This week, I’ve had the opportunity to listen to myself and several other people—in different instances—get angry at someone else.You know the drill.All of us were using words like “manipulative,” “inconsiderate,” “taken advantage of,” “anal,” or “depressed,” to describe the people who had triggered the loop of accusations in our heads.It’s an automatic response, I think.Something happens to hurt, frustrate or anger us and we’re off and running with explanations about what the person was doing and thinking and what their motivations were.Each explanation makes us more frustrated and more hopeless that anything will ever change.
One question changed this downward spiral.That question was, “what did you want in this situation that you weren’t getting?”For each person--client, friend, me, that question stopped us in our tracks.

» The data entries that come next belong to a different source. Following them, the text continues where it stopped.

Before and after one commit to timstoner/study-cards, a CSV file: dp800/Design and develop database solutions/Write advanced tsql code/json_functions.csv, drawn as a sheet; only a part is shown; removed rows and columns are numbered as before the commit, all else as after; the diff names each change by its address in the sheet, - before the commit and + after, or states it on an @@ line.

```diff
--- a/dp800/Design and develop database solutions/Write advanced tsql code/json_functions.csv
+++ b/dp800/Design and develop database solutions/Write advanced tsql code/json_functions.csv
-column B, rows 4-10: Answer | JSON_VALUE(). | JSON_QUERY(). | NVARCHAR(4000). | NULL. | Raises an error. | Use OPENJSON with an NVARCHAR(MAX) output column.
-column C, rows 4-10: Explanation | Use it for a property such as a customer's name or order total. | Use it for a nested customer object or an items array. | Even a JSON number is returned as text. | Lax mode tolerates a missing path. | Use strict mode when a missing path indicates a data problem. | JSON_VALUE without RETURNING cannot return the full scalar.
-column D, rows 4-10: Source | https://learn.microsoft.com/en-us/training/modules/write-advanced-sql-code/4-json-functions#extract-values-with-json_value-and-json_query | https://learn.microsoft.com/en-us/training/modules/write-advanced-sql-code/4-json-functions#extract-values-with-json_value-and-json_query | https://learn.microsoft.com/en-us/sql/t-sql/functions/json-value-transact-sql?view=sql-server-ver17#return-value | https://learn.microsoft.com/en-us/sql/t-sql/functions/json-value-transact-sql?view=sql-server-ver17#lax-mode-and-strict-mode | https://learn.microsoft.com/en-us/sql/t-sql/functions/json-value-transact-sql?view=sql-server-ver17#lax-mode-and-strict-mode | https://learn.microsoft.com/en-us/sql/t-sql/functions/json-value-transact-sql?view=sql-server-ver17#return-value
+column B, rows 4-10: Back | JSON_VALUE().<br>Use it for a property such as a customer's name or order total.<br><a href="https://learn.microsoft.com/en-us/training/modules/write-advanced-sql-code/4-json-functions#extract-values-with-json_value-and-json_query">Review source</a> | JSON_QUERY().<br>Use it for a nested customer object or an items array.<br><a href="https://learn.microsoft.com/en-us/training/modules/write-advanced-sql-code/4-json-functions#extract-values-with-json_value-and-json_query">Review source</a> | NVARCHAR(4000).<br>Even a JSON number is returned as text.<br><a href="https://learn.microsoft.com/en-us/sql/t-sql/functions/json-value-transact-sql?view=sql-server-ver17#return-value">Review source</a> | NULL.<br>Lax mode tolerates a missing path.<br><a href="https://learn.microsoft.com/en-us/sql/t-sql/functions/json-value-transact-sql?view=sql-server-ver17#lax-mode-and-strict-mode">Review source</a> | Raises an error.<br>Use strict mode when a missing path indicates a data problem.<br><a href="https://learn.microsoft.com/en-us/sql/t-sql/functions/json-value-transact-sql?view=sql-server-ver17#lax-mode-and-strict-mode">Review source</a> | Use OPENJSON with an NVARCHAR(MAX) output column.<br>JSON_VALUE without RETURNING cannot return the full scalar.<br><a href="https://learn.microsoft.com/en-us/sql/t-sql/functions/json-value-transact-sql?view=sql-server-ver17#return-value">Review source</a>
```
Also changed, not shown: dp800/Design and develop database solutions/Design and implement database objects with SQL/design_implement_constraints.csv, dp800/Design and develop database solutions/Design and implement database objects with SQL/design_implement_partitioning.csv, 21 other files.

It changed the trajectory of the conversation.Each of us had to stop and think.“What did we want?”We had been so focused on how we had been wronged and why we had been wronged, we were totally clueless.

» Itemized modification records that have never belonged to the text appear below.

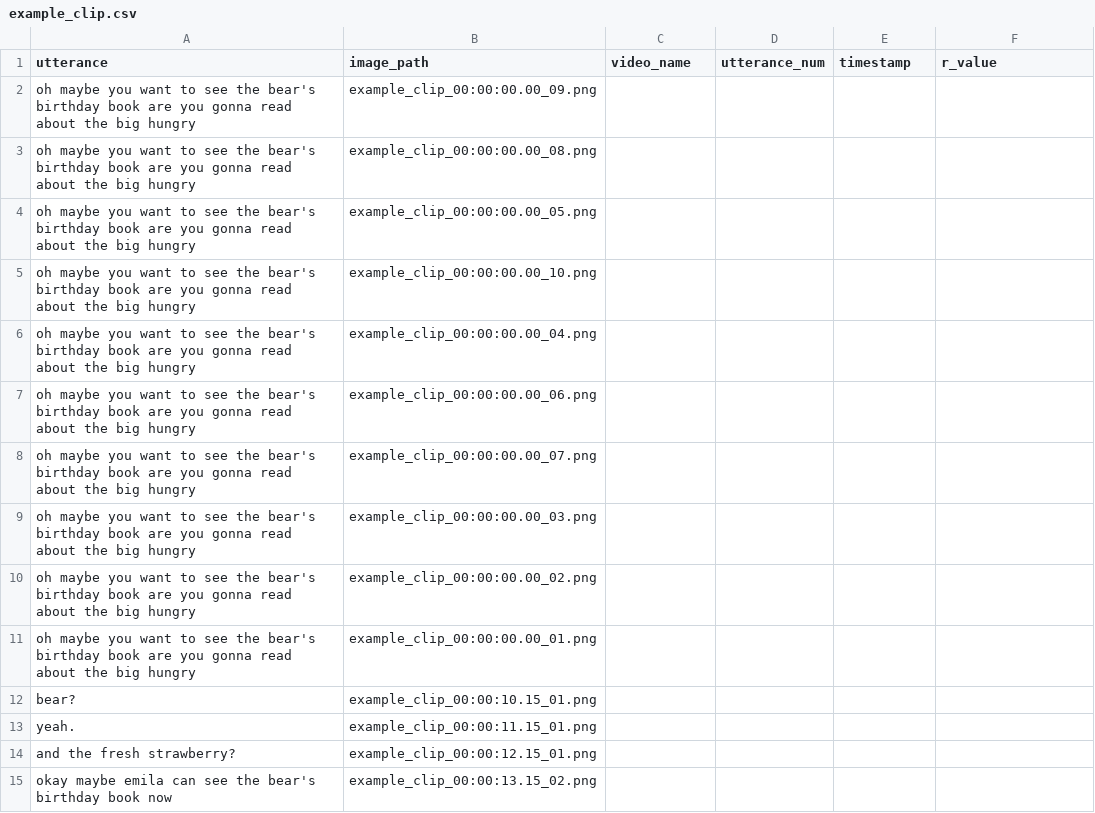
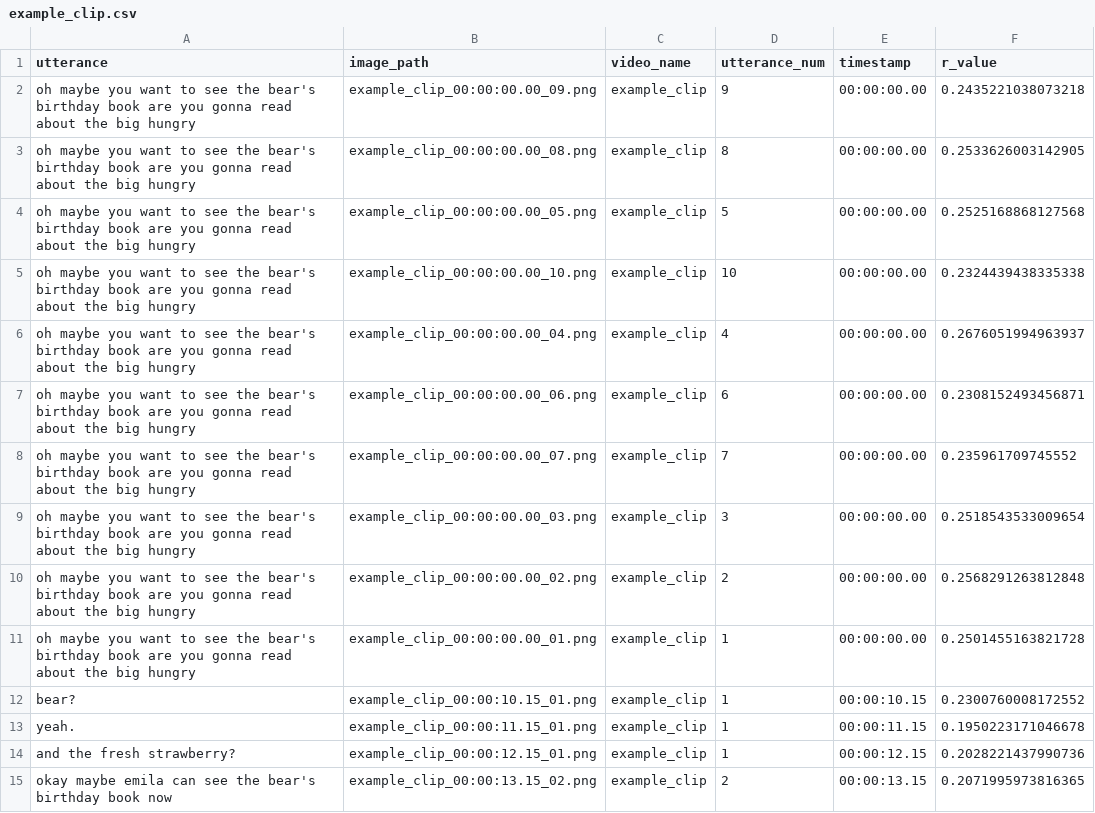
Before and after one commit to brialorelle/clip-alignment, a CSV file: analysis/babyview_whisper_test/csvs/example_clip.csv, drawn as a sheet; only a part is shown; the diff covers the shown part only.

```diff
--- a/analysis/babyview_whisper_test/csvs/example_clip.csv
+++ b/analysis/babyview_whisper_test/csvs/example_clip.csv
@@ -1,15 +1,15 @@
 utterance,image_path,video_name,utterance_num,timestamp,r_value
- oh maybe you want to see the bear's birthday book are you gonna read about the big hungry,example_clip_00:00:00.00_09.png,,,,
- oh maybe you want to see the bear's birthday book are you gonna read about the big hungry,example_clip_00:00:00.00_08.png,,,,
- oh maybe you want to see the bear's birthday book are you gonna read about the big hungry,example_clip_00:00:00.00_05.png,,,,
- oh maybe you want to see the bear's birthday book are you gonna read about the big hungry,example_clip_00:00:00.00_10.png,,,,
- oh maybe you want to see the bear's birthday book are you gonna read about the big hungry,example_clip_00:00:00.00_04.png,,,,
- oh maybe you want to see the bear's birthday book are you gonna read about the big hungry,example_clip_00:00:00.00_06.png,,,,
- oh maybe you want to see the bear's birthday book are you gonna read about the big hungry,example_clip_00:00:00.00_07.png,,,,
- oh maybe you want to see the bear's birthday book are you gonna read about the big hungry,example_clip_00:00:00.00_03.png,,,,
- oh maybe you want to see the bear's birthday book are you gonna read about the big hungry,example_clip_00:00:00.00_02.png,,,,
- oh maybe you want to see the bear's birthday book are you gonna read about the big hungry,example_clip_00:00:00.00_01.png,,,,
- bear?,example_clip_00:00:10.15_01.png,,,,
- yeah.,example_clip_00:00:11.15_01.png,,,,
- and the fresh strawberry?,example_clip_00:00:12.15_01.png,,,,
- okay maybe emila can see the bear's birthday book now,example_clip_00:00:13.15_02.png,,,,
+ oh maybe you want to see the bear's birthday book are you gonna read about the big hungry,example_clip_00:00:00.00_09.png,example_clip,9,00:00:00.00,0.2435221038073218
+ oh maybe you want to see the bear's birthday book are you gonna read about the big hungry,example_clip_00:00:00.00_08.png,example_clip,8,00:00:00.00,0.2533626003142905
+ oh maybe you want to see the bear's birthday book are you gonna read about the big hungry,example_clip_00:00:00.00_05.png,example_clip,5,00:00:00.00,0.2525168868127568
+ oh maybe you want to see the bear's birthday book are you gonna read about the big hungry,example_clip_00:00:00.00_10.png,example_clip,10,00:00:00.00,0.2324439438335338
+ oh maybe you want to see the bear's birthday book are you gonna read about the big hungry,example_clip_00:00:00.00_04.png,example_clip,4,00:00:00.00,0.2676051994963937
+ oh maybe you want to see the bear's birthday book are you gonna read about the big hungry,example_clip_00:00:00.00_06.png,example_clip,6,00:00:00.00,0.2308152493456871
+ oh maybe you want to see the bear's birthday book are you gonna read about the big hungry,example_clip_00:00:00.00_07.png,example_clip,7,00:00:00.00,0.235961709745552
+ oh maybe you want to see the bear's birthday book are you gonna read about the big hungry,example_clip_00:00:00.00_03.png,example_clip,3,00:00:00.00,0.2518543533009654
+ oh maybe you want to see the bear's birthday book are you gonna read about the big hungry,example_clip_00:00:00.00_02.png,example_clip,2,00:00:00.00,0.2568291263812848
+ oh maybe you want to see the bear's birthday book are you gonna read about the big hungry,example_clip_00:00:00.00_01.png,example_clip,1,00:00:00.00,0.2501455163821728
+ bear?,example_clip_00:00:10.15_01.png,example_clip,1,00:00:10.15,0.2300760008172552
+ yeah.,example_clip_00:00:11.15_01.png,example_clip,1,00:00:11.15,0.1950223171046678
+ and the fresh strawberry?,example_clip_00:00:12.15_01.png,example_clip,1,00:00:12.15,0.2028221437990736
+ okay maybe emila can see the bear's birthday book now,example_clip_00:00:13.15_02.png,example_clip,2,00:00:13.15,0.2071995973816365
```
Also changed, not shown: 16 removed rows and 8 edited cells elsewhere in this file, analysis/babyview_whisper_test/csvs/dinsosaur_puzzle.csv, 4 other files.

Marshall Rosenberg (http://www.cnvc.org/about/marshall-rosenberg.html ), whom I have mentioned many times, calls this shift of attention from the outer issue to the inner need, “shining the light of consciousness” on the thing that is most likely to help us.Because if we understand the need we have that isn’t being met, we have a much better chance of doing something to get it addressed.
This has proved to be true time and time again as I have wrestled with my own issues, worked with my clients and listened to my friends.For one of us it was “time in my garden.”For another it was “acknowledging how hard it is for me to manage the kids by myself.”For a third it was “trust that I will take care of it.”Each time a person “got” the need, you could sense the shift in the conversation.There was a sigh (was it of relief?) and an upward movement of the eyes (which signals thinking) and problem solving language, “maybe I could just say I need help.”The whole tone of the conversation was different—it was more hopeful, more empowered, more optimistic.

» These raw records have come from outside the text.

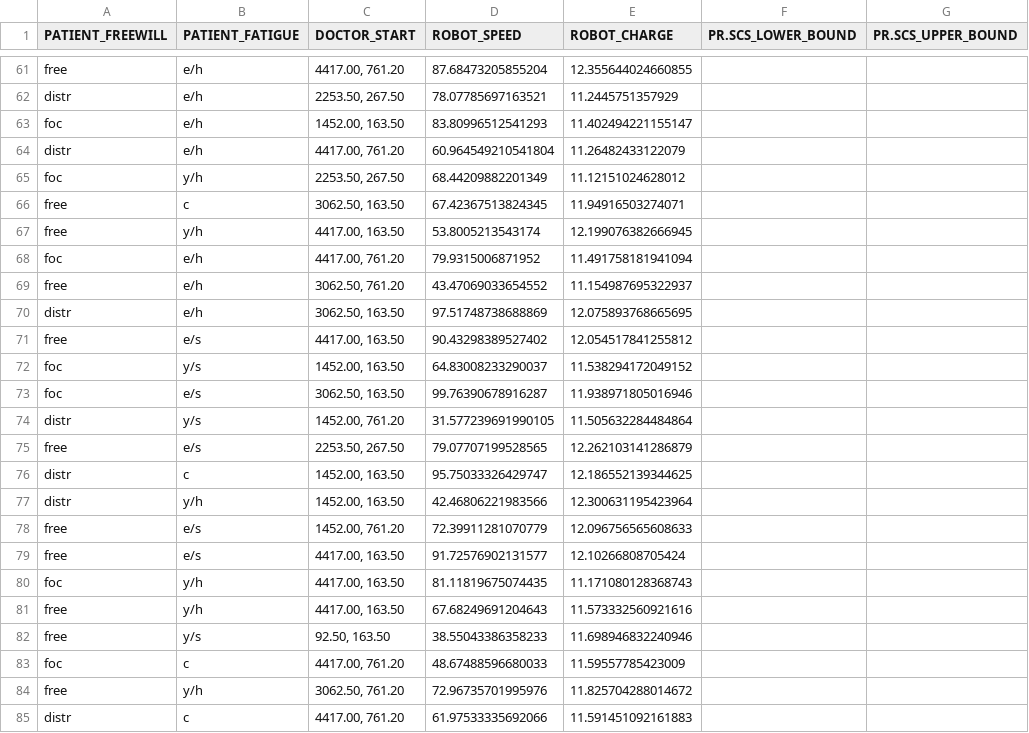
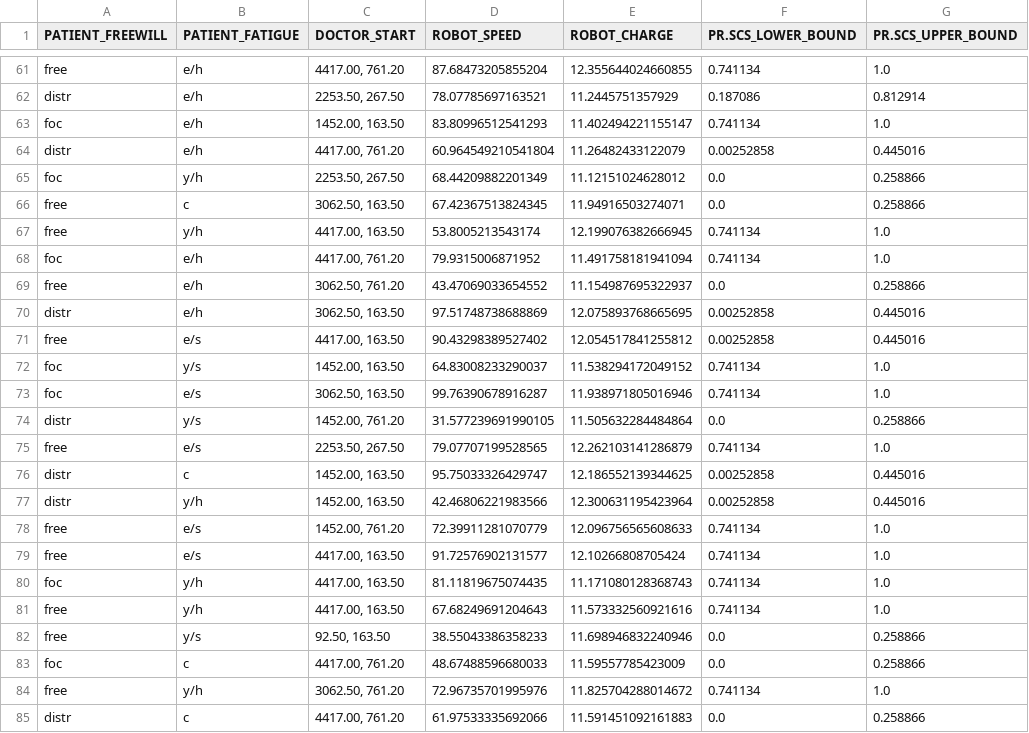
Before and after one commit to joaoribeirosl/hri_designtime, a CSV file: resources/upp_results/ease_exp/DPa.csv, drawn as a sheet; only a part is shown, gaps mark what is left out; the diff covers the shown part only; the diff names each change by its address in the sheet, - before the commit and + after, or states it on an @@ line.

```diff
--- a/resources/upp_results/ease_exp/DPa.csv
+++ b/resources/upp_results/ease_exp/DPa.csv
-F61 (PR.SCS_LOWER_BOUND): (empty)
+F61 (PR.SCS_LOWER_BOUND): 0.741134
-G61 (PR.SCS_UPPER_BOUND): (empty)
+G61 (PR.SCS_UPPER_BOUND): 1.0
-F62 (PR.SCS_LOWER_BOUND): (empty)
+F62 (PR.SCS_LOWER_BOUND): 0.187086
-G62 (PR.SCS_UPPER_BOUND): (empty)
+G62 (PR.SCS_UPPER_BOUND): 0.812914
-F63 (PR.SCS_LOWER_BOUND): (empty)
+F63 (PR.SCS_LOWER_BOUND): 0.741134
-G63 (PR.SCS_UPPER_BOUND): (empty)
+G63 (PR.SCS_UPPER_BOUND): 1.0
-F64 (PR.SCS_LOWER_BOUND): (empty)
+F64 (PR.SCS_LOWER_BOUND): 0.00252858
-G64 (PR.SCS_UPPER_BOUND): (empty)
+G64 (PR.SCS_UPPER_BOUND): 0.445016
-F65:F66 (PR.SCS_LOWER_BOUND): (empty)
+F65:F66 (PR.SCS_LOWER_BOUND): 0.0
-G65:G66 (PR.SCS_UPPER_BOUND): (empty)
+G65:G66 (PR.SCS_UPPER_BOUND): 0.258866
-F67:F68 (PR.SCS_LOWER_BOUND): (empty)
+F67:F68 (PR.SCS_LOWER_BOUND): 0.741134
-G67:G68 (PR.SCS_UPPER_BOUND): (empty)
+G67:G68 (PR.SCS_UPPER_BOUND): 1.0
-F69 (PR.SCS_LOWER_BOUND): (empty)
+F69 (PR.SCS_LOWER_BOUND): 0.0
-G69 (PR.SCS_UPPER_BOUND): (empty)
+G69 (PR.SCS_UPPER_BOUND): 0.258866
-F70:F71 (PR.SCS_LOWER_BOUND): (empty)
+F70:F71 (PR.SCS_LOWER_BOUND): 0.00252858
-G70:G71 (PR.SCS_UPPER_BOUND): (empty)
+G70:G71 (PR.SCS_UPPER_BOUND): 0.445016
-F72:F73 (PR.SCS_LOWER_BOUND): (empty)
+F72:F73 (PR.SCS_LOWER_BOUND): 0.741134
-G72:G73 (PR.SCS_UPPER_BOUND): (empty)
+G72:G73 (PR.SCS_UPPER_BOUND): 1.0
-F74 (PR.SCS_LOWER_BOUND): (empty)
+F74 (PR.SCS_LOWER_BOUND): 0.0
-G74 (PR.SCS_UPPER_BOUND): (empty)
+G74 (PR.SCS_UPPER_BOUND): 0.258866
-F75 (PR.SCS_LOWER_BOUND): (empty)
+F75 (PR.SCS_LOWER_BOUND): 0.741134
-G75 (PR.SCS_UPPER_BOUND): (empty)
+G75 (PR.SCS_UPPER_BOUND): 1.0
-F76:F77 (PR.SCS_LOWER_BOUND): (empty)
+F76:F77 (PR.SCS_LOWER_BOUND): 0.00252858
-G76:G77 (PR.SCS_UPPER_BOUND): (empty)
+G76:G77 (PR.SCS_UPPER_BOUND): 0.445016
-F78:F81 (PR.SCS_LOWER_BOUND): (empty)
+F78:F81 (PR.SCS_LOWER_BOUND): 0.741134
-G78:G81 (PR.SCS_UPPER_BOUND): (empty)
+G78:G81 (PR.SCS_UPPER_BOUND): 1.0
-F82:F83 (PR.SCS_LOWER_BOUND): (empty)
+F82:F83 (PR.SCS_LOWER_BOUND): 0.0
-G82:G83 (PR.SCS_UPPER_BOUND): (empty)
+G82:G83 (PR.SCS_UPPER_BOUND): 0.258866
-F84 (PR.SCS_LOWER_BOUND): (empty)
+F84 (PR.SCS_LOWER_BOUND): 0.741134
-G84 (PR.SCS_UPPER_BOUND): (empty)
+G84 (PR.SCS_UPPER_BOUND): 1.0
-F85 (PR.SCS_LOWER_BOUND): (empty)
+F85 (PR.SCS_LOWER_BOUND): 0.0
-G85 (PR.SCS_UPPER_BOUND): (empty)
+G85 (PR.SCS_UPPER_BOUND): 0.258866
```
Also changed, not shown: 68 edited cells elsewhere in this file.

I believe this kind of shift in our conversation and our thinking is critical if we are to have more satisfying lives and relationships—at home and at work.One question, thoughtfully answered, can make all the difference.Susan Scott, in Fierce Conversations, said, “our work, our relationships, and, in fact, our very lives succeed or fail, gradually, then suddenly, one conversation at a time.”Each conversation matters.What type of conversation do you want to have?
Plum Cluverius, PCC is an executive coach with over 30 years experience in leadership development.She lives and works in Richmond, Virginia.